Coverage of town baseball teams was there by the late 1890s, and then by the 1910s basketball by the high school and other town organizations (once there was a high school gymnasium in which to play). Both baseball and basketball were very popular.
Well, it was dangerous, and every issue of the newspaper carried mention of someone being injured, and even sometimes killed working at, or in, a slate quarry. Blasting, hoisting slabs of stone from the quarry, cutting and trimming slate pieces; all of that meant that there were a lot of ways that someone could get injured.

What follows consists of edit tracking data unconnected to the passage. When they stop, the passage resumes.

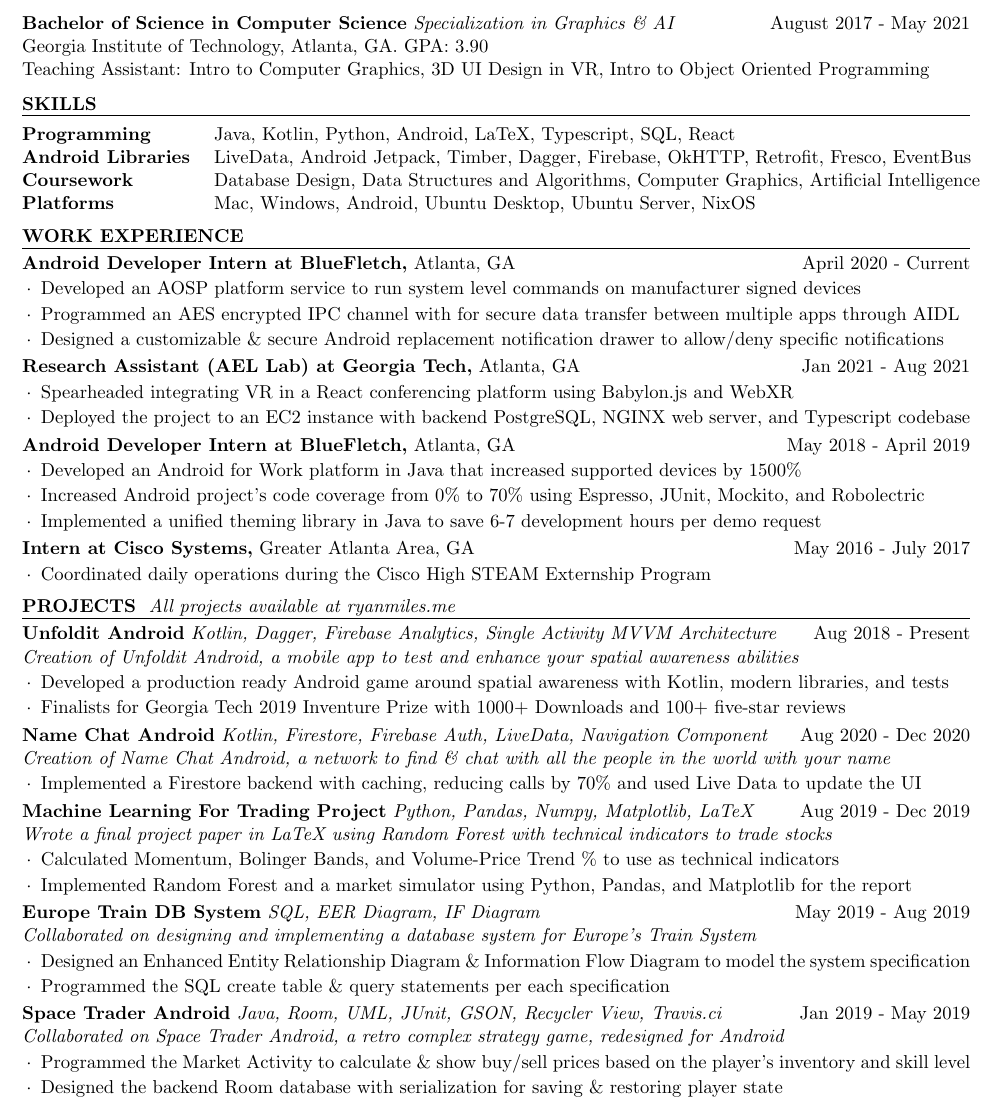
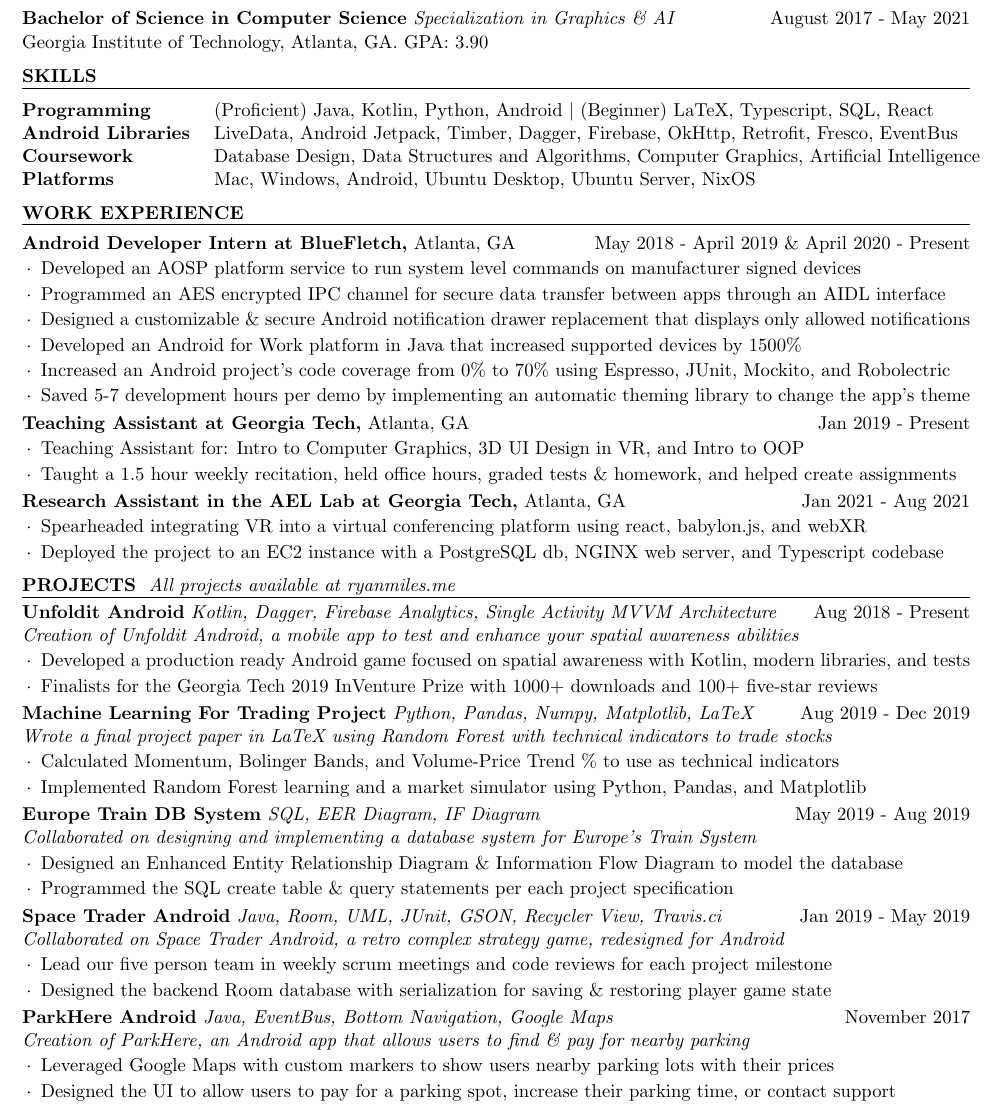
Before and after one commit to WesleyCline/resume, a LaTeX CV (Ryan Miles - Resume.tex, which reads resume.cls): part of the page, cut so that both start at the same text. Compiled offline with pdfLaTeX.

Commit message:
Update some wordings

```diff
--- a/Ryan Miles - Resume.tex
+++ b/Ryan Miles - Resume.tex
@@ -72,8 +72,7 @@
 {\bf Bachelor of Science in Computer Science} \emph{Specialization in Graphics \& AI}\hfill {August 2017 - May 2021}
 \\
 Georgia Institute of Technology, Atlanta, GA. GPA: 3.90
-\\
-Teaching Assistant: Intro to Computer Graphics, 3D UI Design in VR, Intro to Object Oriented Programming
+
 \end{rSection}
 %----------------------------------------------------------------------------------------
 %	TECHNICAL STRENGTHS SECTION
@@ -82,8 +81,8 @@
 \begin{rSection}{SKILLS}
 
 \begin{tabular}{ @{} >{\bfseries}l @{\hspace{3ex}} l }
-Programming& Java, Kotlin, Python, Android, LaTeX, Typescript, SQL, React  \\
-Android Libraries& LiveData, Android Jetpack, Timber, Dagger, Firebase, OkHTTP, Retrofit, Fresco, EventBus \\
+Programming& (Proficient) Java, Kotlin, Python, Android $\vert$ (Beginner) LaTeX, Typescript, SQL, React  \\
+Android Libraries& LiveData, Android Jetpack, Timber, Dagger, Firebase, OkHttp, Retrofit, Fresco, EventBus \\
 Coursework& Database Design, Data Structures and Algorithms, Computer Graphics, Artificial Intelligence \\
 Platforms &  Mac, Windows, Android, Ubuntu Desktop, Ubuntu Server, NixOS  \\
 \end{tabular}
@@ -95,28 +94,31 @@
 %----------------------------------------------------------------------------------------
 \begin{rSection}{Work Experience}
 
-	\begin{rSubsection}{Android Developer Intern at BlueFletch,}{ April~2020 - Current}{}{}{Atlanta, GA}
+	\begin{rSubsection}{Android Developer Intern at BlueFletch,}{ May~2018 - April 2019 \& April~2020 - Present}{}{}{Atlanta, GA}
 		\item Developed an AOSP platform service to run system level commands on manufacturer signed devices
-		\item Programmed an AES encrypted IPC channel with for secure data transfer between multiple apps through AIDL
-		\item Designed a customizable \& secure Android replacement notification drawer to allow/deny specific notifications
+		\item Programmed an AES encrypted IPC channel for secure data transfer between apps through an AIDL interface
+		\item Designed a customizable \& secure Android notification drawer replacement that displays only allowed notifications
+		\item Developed an Android for Work platform in Java that increased supported devices by 1500\%
+		\item Increased an Android project's code coverage from 0\% to 70\% using Espresso, JUnit, Mockito, and Robolectric
+		\item Saved 5-7 development hours per demo by implementing an automatic theming library to change the app's theme
+
 	\end{rSubsection}
 
-	\begin{rSubsection}{Research Assistant (AEL Lab) at Georgia Tech,}{Jan 2021 - Aug 2021}{}{}{Atlanta, GA}
-		\item Spearheaded integrating VR in a React conferencing platform using Babylon.js and WebXR
-		\item Deployed the project to an EC2 instance with backend PostgreSQL, NGINX web server, and Typescript codebase
+		\begin{rSubsection}{Teaching Assistant at Georgia Tech,}{Jan 2019 - Present}{}{}{Atlanta, GA}
+		\item Teaching Assistant for: Intro to Computer Graphics, 3D UI Design in VR, and Intro to OOP
+		\item Taught a 1.5 hour weekly recitation, held office hours, graded tests \& homework, and helped create assignments
 	\end{rSubsection}
 
-	\begin{rSubsection} {Android Developer Intern at BlueFletch,}{ May~2018 - April 2019}{}{}{Atlanta, GA}
-	\item Developed an Android for Work platform in Java that increased supported devices by 1500\%
-	\item Increased Android project's code coverage from 0\% to 70\% using Espresso, JUnit, Mockito, and Robolectric
-	\item Implemented a unified theming library in Java to save 6-7 development hours per demo request
-
-\end{rSubsection}
+	\begin{rSubsection}{Research Assistant in the AEL Lab at Georgia Tech,}{Jan 2021 - Aug 2021}{}{}{Atlanta, GA}
+		\item Spearheaded integrating VR into a virtual conferencing platform using react, babylon.js, and webXR
+		\item Deployed the project to an EC2 instance with a PostgreSQL db, NGINX web server, and Typescript codebase
+	\end{rSubsection}
 
 
-\begin{rSubsection}{Intern at Cisco Systems,}{May 2016 - July 2017}{}{}{Greater Atlanta Area, GA}
-	\item Coordinated daily operations during the Cisco High STEAM Externship Program
-\end{rSubsection}
+
+%\begin{rSubsection}{Intern at Cisco Systems,}{May 2016 - July 2017}{}{}{Greater Atlanta Area, GA}
+%	\item Coordinated daily operations during the Cisco High STEAM Externship Program
+%\end{rSubsection}
 \end{rSection}
 
 \vspace{.3em}
@@ -125,31 +127,37 @@
 \begin{rSectionProjects}{PROJECTS} {All projects available at ryanmiles.me}
 
 	\begin{rSubsectionProjects}{Unfoldit Android}{Aug 2018 - Present}{Creation of Unfoldit Android, a mobile app to test and enhance your spatial awareness abilities}{Kotlin, Dagger, Firebase Analytics, Single Activity MVVM Architecture}
-		\item Developed a production ready Android game around spatial awareness with Kotlin, modern libraries, and tests
-		\item Finalists for Georgia Tech 2019 Inventure Prize with 1000+ Downloads and 100+ five-star reviews
+		\item Developed a production ready Android game focused on spatial awareness with Kotlin, modern libraries, and tests
+		\item Finalists for the Georgia Tech 2019 InVenture Prize with 1000+ downloads and 100+ five-star reviews
 
 	\end{rSubsectionProjects}
 
-\begin{rSubsectionProjects}{Name Chat Android}{Aug 2020 - Dec 2020}{Creation of Name Chat Android, a network to find \& chat with all the people in the world with your name}{Kotlin, Firestore, Firebase Auth, LiveData, Navigation Component}{}
-	\item Implemented a Firestore backend with caching, reducing calls by 70\% and used Live Data to update the UI
-\end{rSubsectionProjects}
+%\begin{rSubsectionProjects}{Name Chat Android}{Aug 2020 - Dec 2020}{Creation of Name Chat Android, a network to find \& chat with all the people in the world with your name}{Kotlin, Firestore, Firebase Auth, LiveData, Navigation Component}{}
+%	\item Implemented a Firestore backend with caching, reducing calls by 70\% and used Live Data to update the UI
+%\end{rSubsectionProjects}
 
 \begin{rSubsectionProjects}{Machine Learning For Trading Project}{Aug 2019 - Dec 2019}{Wrote a final project paper in LaTeX using Random Forest with technical indicators to trade stocks }{Python, Pandas, Numpy, Matplotlib, LaTeX} {}
 	\item Calculated Momentum, Bolinger Bands, and Volume-Price Trend \% to use as technical indicators
-	\item Implemented Random Forest and a market simulator using Python, Pandas, and Matplotlib for the report
+	\item Implemented Random Forest learning and a market simulator using Python, Pandas, and Matplotlib
 \end{rSubsectionProjects}
 
 
 \begin{rSubsectionProjects}{Europe Train DB System}{May 2019 - Aug 2019}{Collaborated on designing and implementing a database system for Europe's Train System}{SQL, EER Diagram, IF Diagram} {}
-	\item Designed an Enhanced Entity Relationship Diagram \& Information Flow Diagram to model the system specification
-	\item Programmed the SQL create table  \& query statements per each specification
+	\item Designed an Enhanced Entity Relationship Diagram \& Information Flow Diagram to model the database
+	\item Programmed the SQL create table  \& query statements per each project specification
 
 \end{rSubsectionProjects}
 
 
 \begin{rSubsectionProjects}{Space Trader Android}{Jan 2019 - May 2019}{Collaborated on Space Trader Android, a retro complex strategy game, redesigned for Android}{Java, Room, UML, JUnit, GSON, Recycler View, Travis.ci} {}
-	\item Programmed the Market Activity to calculate \& show buy/sell prices based on the player's inventory and skill level
-	\item Designed the backend Room database with serialization for saving \& restoring player state
+	\item Lead our five person team in weekly scrum meetings and code reviews for each project milestone
+	\item Designed the backend Room database with serialization for saving \& restoring player game state
+
+\end{rSubsectionProjects}
+
+\begin{rSubsectionProjects}{ParkHere Android}{November 2017}{Creation of ParkHere, an Android app that allows users to find \& pay for nearby parking}{Java, EventBus, Bottom Navigation, Google Maps}{}
+	\item Leveraged Google Maps with custom markers to show users nearby parking lots with their prices
+	\item Designed the UI to allow users to pay for a parking spot, increase their parking time, or contact support
 
 \end{rSubsectionProjects}
 %------------------------------------------------
--- a/resume.cls
+++ b/resume.cls
@@ -45,7 +45,7 @@
 \def \name#1{\def\@name{#1}} % Defines the \name command to set name
 \def \@name {} % Sets \@name to empty by default
 
-\def \addressSep {$\diamond$} % Set default address separator to a diamond
+\def \addressSep {$\bullet$} % Set default address separator to a diamond
 
 % One, two or three address lines can be specified
 \let \@addressone \relax
@@ -107,7 +107,7 @@
   \MakeUppercase{\bf #1} % Section title
   \smallskip
   \hrule % Horizontal line
-   \vspace{-0.2em}
+   \vspace{-0.0em}
   \begin{list}{}{ % List for each individual item in the section
     \setlength{\leftmargin}{0em} % Margin within the section
   }
```
Also changed, not shown: Ryan Miles - Resume.pdf.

By the 1920s cartoons ("The Purdys") had appeared in the paper as well as advice columns ("In Confidence" or "Etiquette by Flo") and the daily horoscope. Almost forgot, there was also usually a "Today is your birthday" feature. All of these have long been staples of newspapers, and still are.

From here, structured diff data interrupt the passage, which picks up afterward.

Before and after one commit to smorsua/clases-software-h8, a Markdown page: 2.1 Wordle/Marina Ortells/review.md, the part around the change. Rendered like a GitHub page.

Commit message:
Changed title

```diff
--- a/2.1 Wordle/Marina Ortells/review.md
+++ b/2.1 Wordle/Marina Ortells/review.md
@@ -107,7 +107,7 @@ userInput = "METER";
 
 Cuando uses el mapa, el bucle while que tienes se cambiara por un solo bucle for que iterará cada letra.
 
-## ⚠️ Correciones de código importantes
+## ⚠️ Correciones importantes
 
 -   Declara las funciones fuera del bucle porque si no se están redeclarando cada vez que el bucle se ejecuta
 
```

By the mid-1920s, in the week before Christmas, the newspaper had a special issue of ads for the holiday. Even way back in the early 1890s, the paper carried a "countdown to Christmas" and kept track of how many shopping days were left until Christmas. So the commercialization of Christmas started a long time ago, not just after World War II (as depicted in Miracle on 34th Street).
Snow Removal and Clearing the Streets
Already by the mid 1920s car traffic had increased to such an extent on the streets of Slatington, that it was important to clear away snow as quickly as possible after a snowstorm so that the cars and the street trolley could get around. Sound familiar?
But even earlier, by the 1880s or so, the streets were being graded or leveled with crushed limestone. In 1890, Upper Main Street was macadamized!
In the 1880s, which surprised me because of the early date, ice cream was a popular treat in the summers. There were notes in the paper just before ice cream season opened, and then regrets when it was ending.
Influenza outbreaks first seem to have been reported around 1890. Maybe it was because by that time, the town was large enough to actually allow the disease to spread from citizen to citizen. Some people did die.
The Mountain Road
The "Mountain Road" was already called "the mountain road" in the 1880s.
While there were not that many fires in town, there were a lot of fires on the Blue Mountain. Most of these were started either by lightning or by sparks from a passing train, and since there was a lot of train traffic from the 1860s through to the 1920s, the sight of the mountain burning was not unusual.
Every small group of houses in the vicinity of Slatington had some sort of name attached to it, notwithstanding the one village of Emerald (aka Franklin at one time). This allowed residents of the area to be able to easily locate where things were happening. A few of these place names I had not heard of before: Best Station, Custard's, Deibertsville, Friedens, Germans Corner, Germansville, Hazard, Hoffman, Indianland, Jacksonville, Jordan Valley, Lynnport, Lynnville, Lyon Valley, Millport, Newhard, Newside, Pleasant Corners, Rabert's Corner, Rextown, Rockdale, Saegersville, Scheidy, School Hill, Steinsville, Unionville, Wanamaker, Welshtown, Werley's Corner, Williamstown.
On Saturday, October 29th, 1898, Slatington held a grand parade to celebrate Peace Jubilee Day (victory in the Spanish-American War). As noted in The Slatington News on the following Saturday, the parade formed on Lower Main Street: "the route of the parade was up Main to 2d; up 2d to South; out South to Main; down Main to Post Office; counter-march up Main to Church, to Fourth; up 4th to Washington; out Washington to First; down First to Church; out Church to 2d; down 2d to Main; down Main to place of formation and dismiss." That was a lot of walking for the parade, and took it all through upper Slatington.